The absolute first step to buying a new house is to make sure that you qualify for a mortgage, and which type of mortgage is best for your budget. Purchasing a house is one of the biggest investments of your life, and will almost always include you getting a mortgage to help with your purchase. An easy way to find a reliable mortgage officer is to ask family and friends. Chances are that someone you know worked with a mortgage officer that they found very easy to work with. Put together a list of mortgage officers recommended by friends and family, and call them to ask about their interest rates, and any specials they might be able to offer you, and share with them your plans so they can speak to your needs.
Once you have spoken to a few mortgage officers and feel comfortable working with one, you will want to ask to be pre-approved for a mortgage. In order to be pre-approved you will need to provide important personal and financial information so your pre-approval can be as accurate as possible. Each lender has their own pre-approval process, so the details and requirements will vary.
As a part of your pre-approval, the mortgage officer may approve you for the maximum amount possible by default, but you should focus on the monthly payment amount. To ensure that you are comfortable with the monthly mortgage payment you will want to discuss your ideal payment with the mortgage officer so he or she can find the price range of houses that best match your budget.
In my experience, there is nothing worse than seeing houses at the top of your price range only to find out that you aren’t comfortable with the associated monthly payment, and having to begin your house search all over again in a lower price range. Likewise, you want to make sure that you aren’t being so conservative with your monthly payment that it will make it nearly impossible to find a home that matches what you are looking for.

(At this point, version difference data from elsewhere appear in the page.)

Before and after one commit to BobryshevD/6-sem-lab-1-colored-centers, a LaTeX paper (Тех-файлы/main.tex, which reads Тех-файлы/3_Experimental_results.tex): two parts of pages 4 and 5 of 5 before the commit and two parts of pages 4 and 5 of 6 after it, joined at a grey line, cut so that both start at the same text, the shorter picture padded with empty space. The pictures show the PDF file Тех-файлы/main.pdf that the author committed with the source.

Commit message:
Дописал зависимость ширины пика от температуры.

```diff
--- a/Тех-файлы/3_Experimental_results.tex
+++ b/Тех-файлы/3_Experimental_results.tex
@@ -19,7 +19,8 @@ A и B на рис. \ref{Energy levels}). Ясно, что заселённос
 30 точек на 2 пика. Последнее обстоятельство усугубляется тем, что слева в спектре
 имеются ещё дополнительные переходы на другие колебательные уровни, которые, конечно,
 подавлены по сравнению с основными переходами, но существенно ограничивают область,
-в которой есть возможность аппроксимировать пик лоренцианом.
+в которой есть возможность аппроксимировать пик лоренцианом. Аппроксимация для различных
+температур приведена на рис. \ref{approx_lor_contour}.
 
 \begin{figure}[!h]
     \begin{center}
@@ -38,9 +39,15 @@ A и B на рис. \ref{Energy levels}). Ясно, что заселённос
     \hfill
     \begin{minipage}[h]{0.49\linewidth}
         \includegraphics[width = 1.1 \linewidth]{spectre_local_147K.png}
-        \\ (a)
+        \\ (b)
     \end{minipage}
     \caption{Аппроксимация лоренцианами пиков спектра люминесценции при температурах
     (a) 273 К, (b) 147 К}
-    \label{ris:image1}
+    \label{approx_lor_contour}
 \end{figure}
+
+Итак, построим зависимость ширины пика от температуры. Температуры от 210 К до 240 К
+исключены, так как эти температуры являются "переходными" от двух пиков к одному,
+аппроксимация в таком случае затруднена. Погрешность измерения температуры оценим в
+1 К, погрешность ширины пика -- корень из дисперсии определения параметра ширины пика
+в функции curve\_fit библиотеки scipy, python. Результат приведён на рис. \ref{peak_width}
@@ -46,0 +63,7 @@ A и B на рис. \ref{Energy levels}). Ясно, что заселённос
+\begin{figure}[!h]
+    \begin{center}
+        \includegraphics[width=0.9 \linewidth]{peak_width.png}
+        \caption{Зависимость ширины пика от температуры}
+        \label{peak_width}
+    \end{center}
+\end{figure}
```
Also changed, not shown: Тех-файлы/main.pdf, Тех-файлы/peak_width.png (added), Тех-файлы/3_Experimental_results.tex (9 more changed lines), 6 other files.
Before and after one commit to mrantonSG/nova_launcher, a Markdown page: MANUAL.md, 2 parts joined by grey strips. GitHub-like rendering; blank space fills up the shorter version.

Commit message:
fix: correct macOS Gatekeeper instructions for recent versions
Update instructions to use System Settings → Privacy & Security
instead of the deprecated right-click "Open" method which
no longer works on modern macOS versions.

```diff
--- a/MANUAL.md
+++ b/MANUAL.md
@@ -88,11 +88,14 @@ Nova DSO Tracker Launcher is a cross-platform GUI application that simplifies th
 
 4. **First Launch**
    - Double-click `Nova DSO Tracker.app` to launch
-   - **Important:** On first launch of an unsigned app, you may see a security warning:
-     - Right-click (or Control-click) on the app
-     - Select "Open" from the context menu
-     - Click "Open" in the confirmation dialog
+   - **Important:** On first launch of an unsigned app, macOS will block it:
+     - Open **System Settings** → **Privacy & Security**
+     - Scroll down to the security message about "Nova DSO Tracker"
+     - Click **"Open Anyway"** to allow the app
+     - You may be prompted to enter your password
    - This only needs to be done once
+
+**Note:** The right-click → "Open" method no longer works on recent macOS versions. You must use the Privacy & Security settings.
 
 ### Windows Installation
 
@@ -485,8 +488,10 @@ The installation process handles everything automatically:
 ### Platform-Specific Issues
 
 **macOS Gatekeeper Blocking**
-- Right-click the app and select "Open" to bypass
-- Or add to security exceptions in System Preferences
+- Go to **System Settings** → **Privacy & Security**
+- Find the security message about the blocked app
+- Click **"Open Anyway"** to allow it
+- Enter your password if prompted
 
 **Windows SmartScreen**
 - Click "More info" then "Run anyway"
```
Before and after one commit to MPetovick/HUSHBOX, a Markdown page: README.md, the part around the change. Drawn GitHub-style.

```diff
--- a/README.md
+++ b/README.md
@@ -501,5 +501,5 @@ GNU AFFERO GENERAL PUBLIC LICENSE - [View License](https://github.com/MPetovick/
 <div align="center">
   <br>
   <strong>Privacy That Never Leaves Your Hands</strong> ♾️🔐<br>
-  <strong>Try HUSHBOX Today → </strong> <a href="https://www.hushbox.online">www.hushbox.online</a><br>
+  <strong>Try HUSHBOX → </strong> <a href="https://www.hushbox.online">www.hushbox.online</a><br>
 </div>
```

Once you receive your pre-approval letter from the mortgage officer send it to your Realtor and let them know that you are ready to start setting showings to kick-off your search for a new home.